(post updated at 9:45 a.m. Monday)
Happy Presidents/President's/Presidents' Day! If you have the day off, I hope you find something fun to do—whether it involves a day of action, hitting up the sale at Guitar Center, or sleeping late.
Monday's NYT crossword is by Andrea C. Michaels. The theme is Run, Lola, Run, or three-word phrases in which the first and last words are the same. Can you think of other candidates for this theme besides the three that were used (BOND, JAMES BOND; HOME SWEET HOME; TIME AFTER TIME)? Timely to have a Britney Spears clue (I'M A as part of a song title) so soon after she was in the headlines. Okay, so she's seldom been out of the entertainment headlines for the past year. But now it's because she shaved her head! (Being bald makes her nose look bigger, doesn't it?) Perfect Monday puzzle here, with tons of easy and crap-free 3-letter entries. Okay, maybe beginning solvers don't instantly associate Swedish air travel with SAS, but they've gotta learn it soon enough if they want to get better at solving crosswords.

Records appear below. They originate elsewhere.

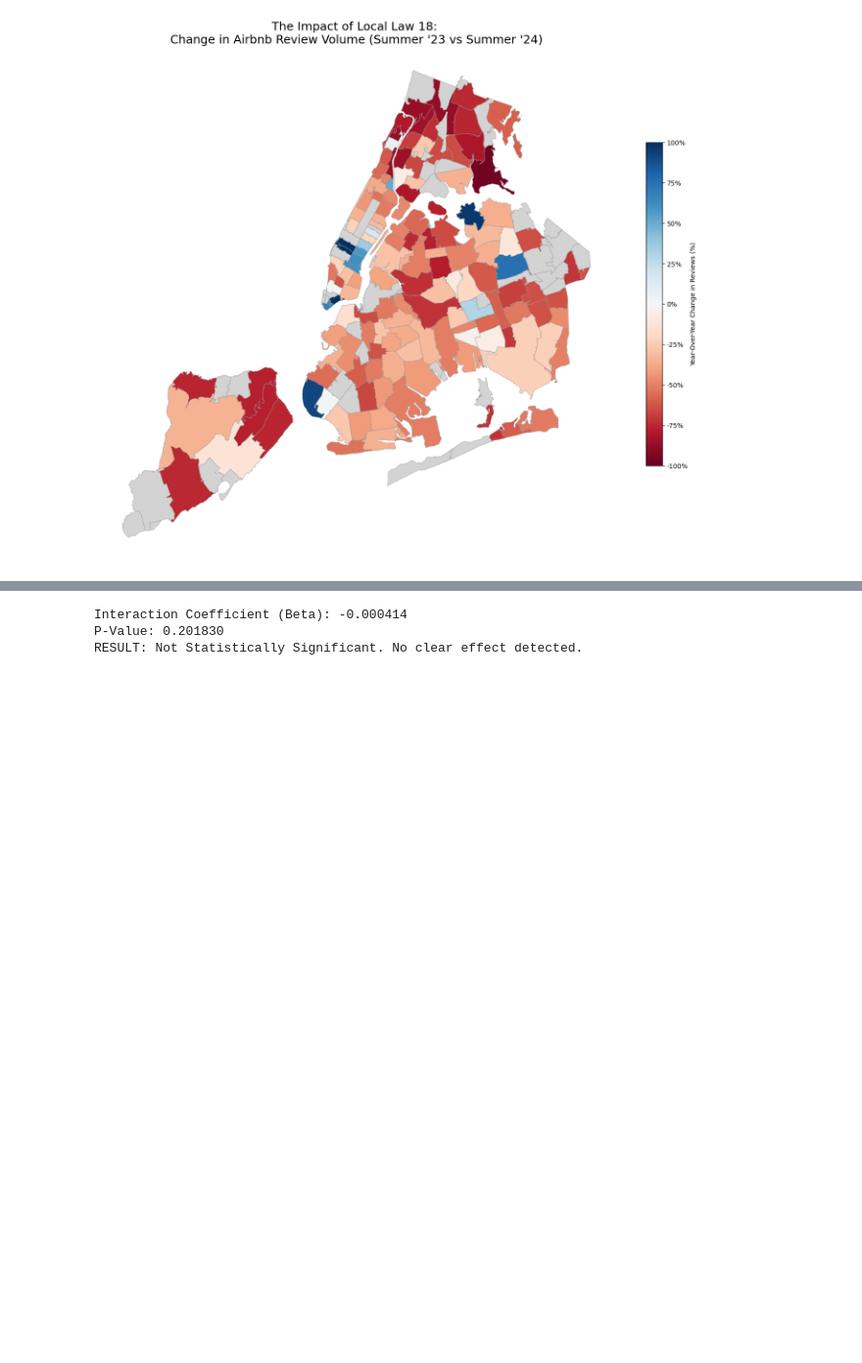
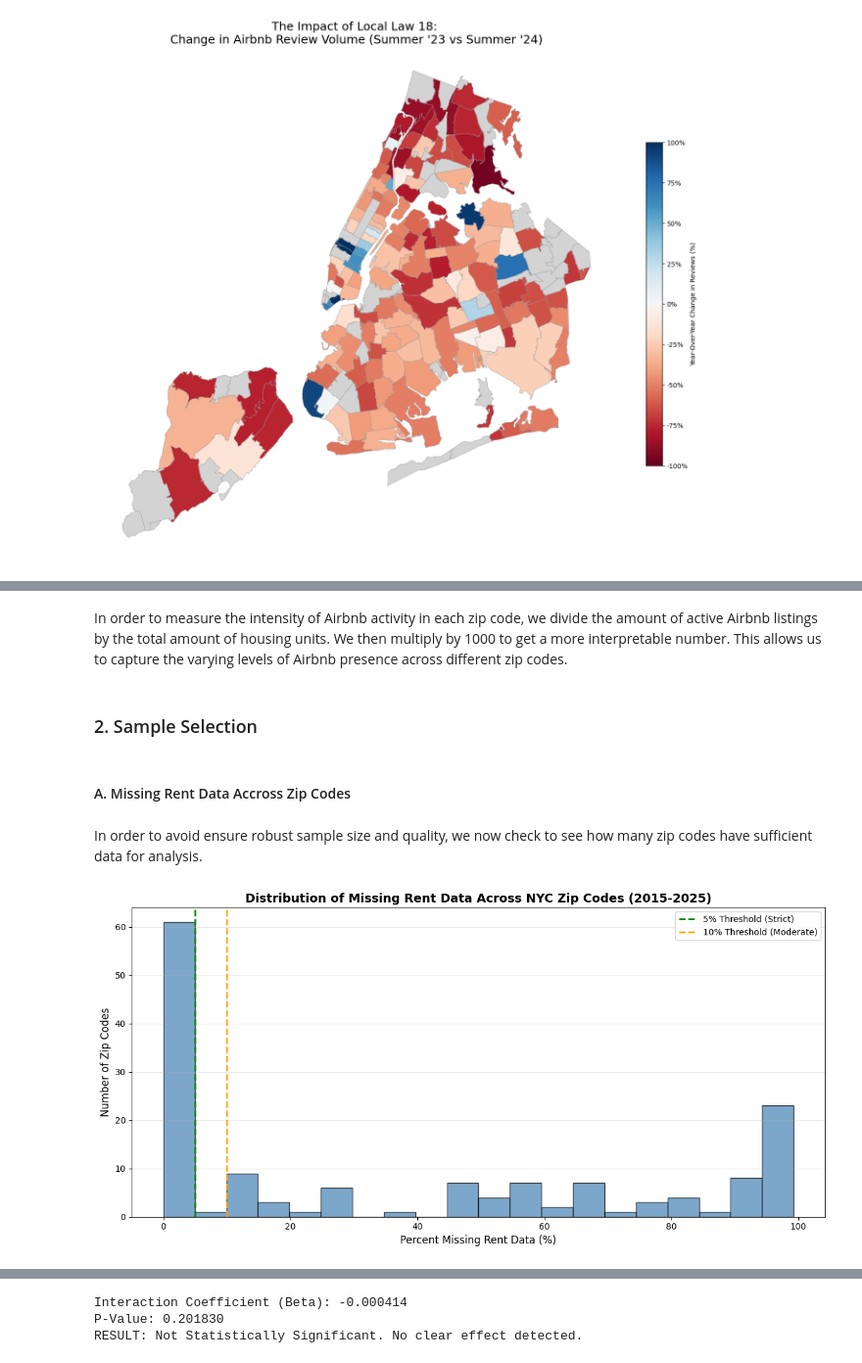
Before and after one commit to JScheble/NYC_AirBnb_Affects, a Jupyter notebook: airbnb_db_init.ipynb, the cells around one changed output, grey strips where cells are left out. Shown at 98% size. Cells and saved outputs as stored; diff of their text form; code cells hidden in the pictures; blank space fills up the shorter version.

```diff
--- a/airbnb_db_init.ipynb
+++ b/airbnb_db_init.ipynb
@@ -244,13 +263,3 @@ plt.tight_layout()
 plt.show()
 # %% [output]
 [figure]
-# %%
-#Identify active listings in the year leading up to December 2025
-if pd.api.types.is_period_dtype(nyc_airbnb_reviews['date']):
-    nyc_airbnb_reviews['date'] = nyc_airbnb_reviews['date'].dt.to_timestamp(how='end')
-
-max_date = nyc_airbnb_reviews['date'].max()
-cutoff_date = max_date - pd.DateOffset(years=1)
-
-active_reviews_2025 = nyc_airbnb_reviews[nyc_airbnb_reviews['date'] >= cutoff_date]
-active_listings_2025 = active_reviews_2025[['listing_id', 'zip']].drop_duplicates(subset='listing_id')
@@ -295,0 +363,4 @@ regression_df = regression_df.drop(columns=['StateName', 'State', 'RegionType',
+# %% [markdown]
+In order to measure the intensity of Airbnb activity in each zip code, we divide the amount of active Airbnb listings by the total amount of housing units. We then multiply by 1000 to get a more interpretable number. This allows us to capture the varying levels of Airbnb presence across different zip codes.
+# %% [markdown]
+### 2. Sample Selection
@@ -296,23 +380,46 @@ regression_df = regression_df.drop(columns=['StateName', 'State', 'RegionType',
+# %% [markdown]
+#### A. Missing Rent Data Accross Zip Codes
+# %% [markdown]
+In order to avoid ensure robust sample size and quality, we now check to see how many zip codes have sufficient data for analysis.
 # %%
-#Analyze missing rent price data by zip code and date
-missing_by_zip = regression_df.groupby('zip')['rent_price'].apply(lambda x: x.isnull().mean()).reset_index()
+# ============================================================
+# STEP 1: Analyze Missing Rent Data Across Zip Codes
+# ============================================================
+
+# Calculate percentage of missing rent data for each zip code
+missing_by_zip = regression_df.groupby('zip')['rent_price'].apply(
+    lambda x: (x.isnull().sum() / len(x)) * 100
+).reset_index()
 missing_by_zip.columns = ['zip', 'pct_missing']
-intensity_df = intensity_df.rename(columns={'label': 'zip'})
 
-missing_analysis = missing_by_zip.merge(
-    intensity_df[['zip', 'airbnb_intensity', 'housing_units']],
-    on='zip',
-    how='left'
-)
+# Create histogram
+fig, ax = plt.subplots(figsize=(12, 6))
 
-print("--- Zips with the Most Missing Data ---")
-print(missing_analysis.sort_values('airbnb_intensity', ascending=False).head(10))
+ax.hist(missing_by_zip['pct_missing'], bins=20, color='steelblue',
+        edgecolor='black', alpha=0.7)
 
-missing_by_date = regression_df.groupby('date')['rent_price'].apply(lambda x: x.isnull().mean()).reset_index()
-print("\n--- Missing Data by Year (Sample) ---")
-print(missing_by_date.tail(10))
+# Add threshold lines
+ax.axvline(x=5, color='green', linestyle='--', linewidth=2, label='5% Threshold (Strict)')
+ax.axvline(x=10, color='orange', linestyle='--', linewidth=2, label='10% Threshold (Moderate)')
 
-empty_zips = missing_analysis[missing_analysis['pct_missing'] == 1.0]
-print(f"\nTotal Completely Empty Zips: {len(empty_zips)}")
-print(f"Empty Zips List: {empty_zips['zip'].tolist()}")
+ax.set_xlabel('Percent Missing Rent Data (%)', fontsize=12)
+ax.set_ylabel('Number of Zip Codes', fontsize=12)
+ax.set_title('Distribution of Missing Rent Data Across NYC Zip Codes (2015-2025)',
+             fontsize=14, fontweight='bold')
+ax.legend()
+ax.grid(axis='y', alpha=0.3)
+
+plt.tight_layout()
+plt.show()
+
+# Print summary statistics
+print(f"\n=== SAMPLE SELECTION SUMMARY ===")
+print(f"Total Zip Codes: {len(missing_by_zip)}")
+print(f"\nMissingness Distribution:")
+print(f"  - Perfect data (0% missing): {(missing_by_zip['pct_missing'] == 0).sum()} zips")
+print(f"  - Excellent (<5% missing): {(missing_by_zip['pct_missing'] < 5).sum()} zips")
+print(f"  - Good (<10% missing): {(missing_by_zip['pct_missing'] < 10).sum()} zips")
+print(f"  - Problematic (>10% missing): {(missing_by_zip['pct_missing'] > 10).sum()} zips")
+print(f"  - Very poor (>50% missing): {(missing_by_zip['pct_missing'] > 50).sum()} zips")
 # %% [output]
+[figure, added]
```
Also changed, not shown: parts of 59 cells of this notebook, 21 other files.
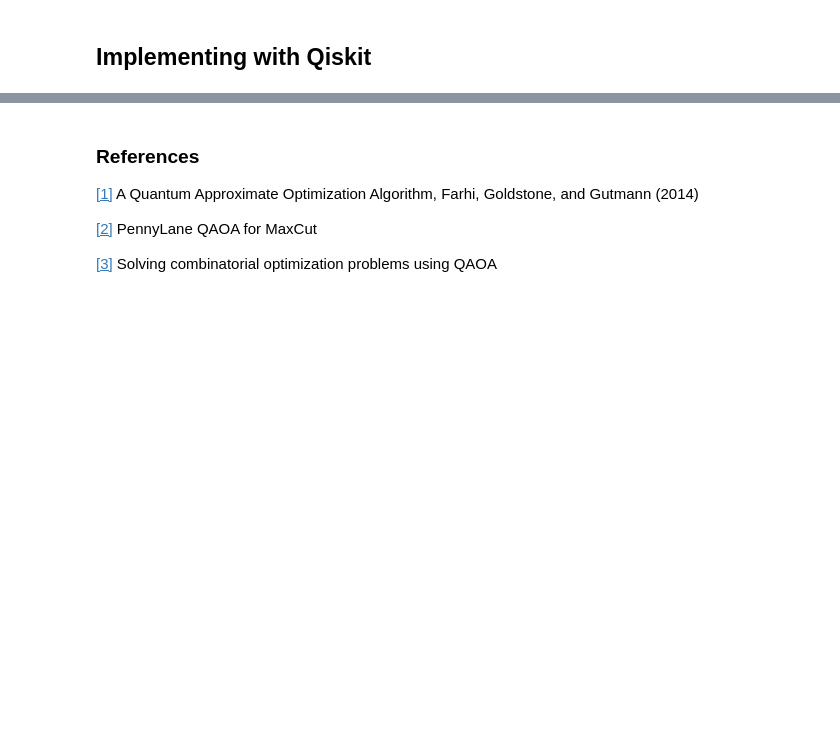
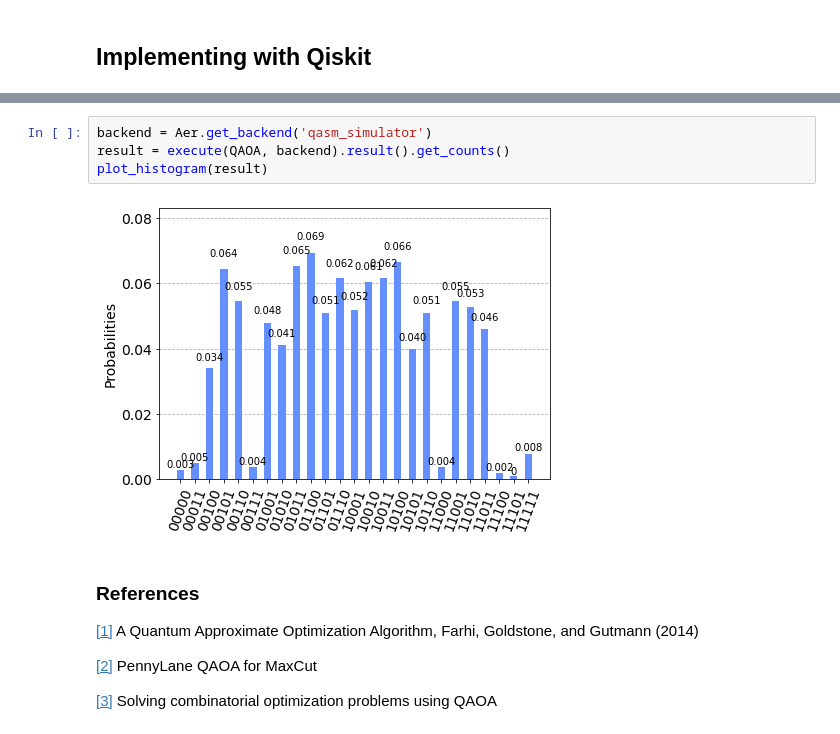
Before and after one commit to matheusmtta/Quantum-Machine-Learning, a Jupyter notebook: QAOA/MaxCut.ipynb, the cells around one changed output, grey strips where cells are left out. Drawn from its saved outputs; the diff is of its cells as text; blank space fills up the shorter version.

```diff
--- a/QAOA/MaxCut.ipynb
+++ b/QAOA/MaxCut.ipynb
@@ -292,3 +339,9 @@ array([[-0.56466034,  0.15297729],
+# %%
+backend = Aer.get_backend('qasm_simulator')
+result = execute(QAOA, backend).result().get_counts()
+plot_histogram(result)
+# %% [output]
+[figure, added]
 # %% [markdown]
 ### References
 
```
Also changed, not shown: parts of 8 cells of this notebook, 1 other file.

Randall Hartman's LA Times puzzle marks Presidents Day with actors who played fictional presidents in the movies. Fun Monday puzzle.
Rich Norris's CrosSynergy puzzle startled me by including the word GOOK, clued as [Icky stuff]. I don't care if it's in the dictionary with that meaning (as a variant of guck). Its more prominent meaning (definition 1, in fact) is as a racial slur used against Asians and Asian-Americans. Here's a historical look at the word. And no, it hasn't lost its punch. It's alive and well, as this link from just last week shows.
The way I see it, if SCUMBAG and SCHMUCK have no place in the NYT crossword because of their used-condom and Yiddish-penis roots, a hateful word like GOOK—offensive not because it pertains to sex, but because it is used against a group of people—certainly should be off-limits. If you're a constructor and GOOK bails you out of a tough corner, I ask you to keep working on the fill. If you're an editor, if you can't find a way to rework the fill to eliminate that word, don't publish the puzzle. You'd reject anything with the N-word, wouldn't you?
February 18, 2007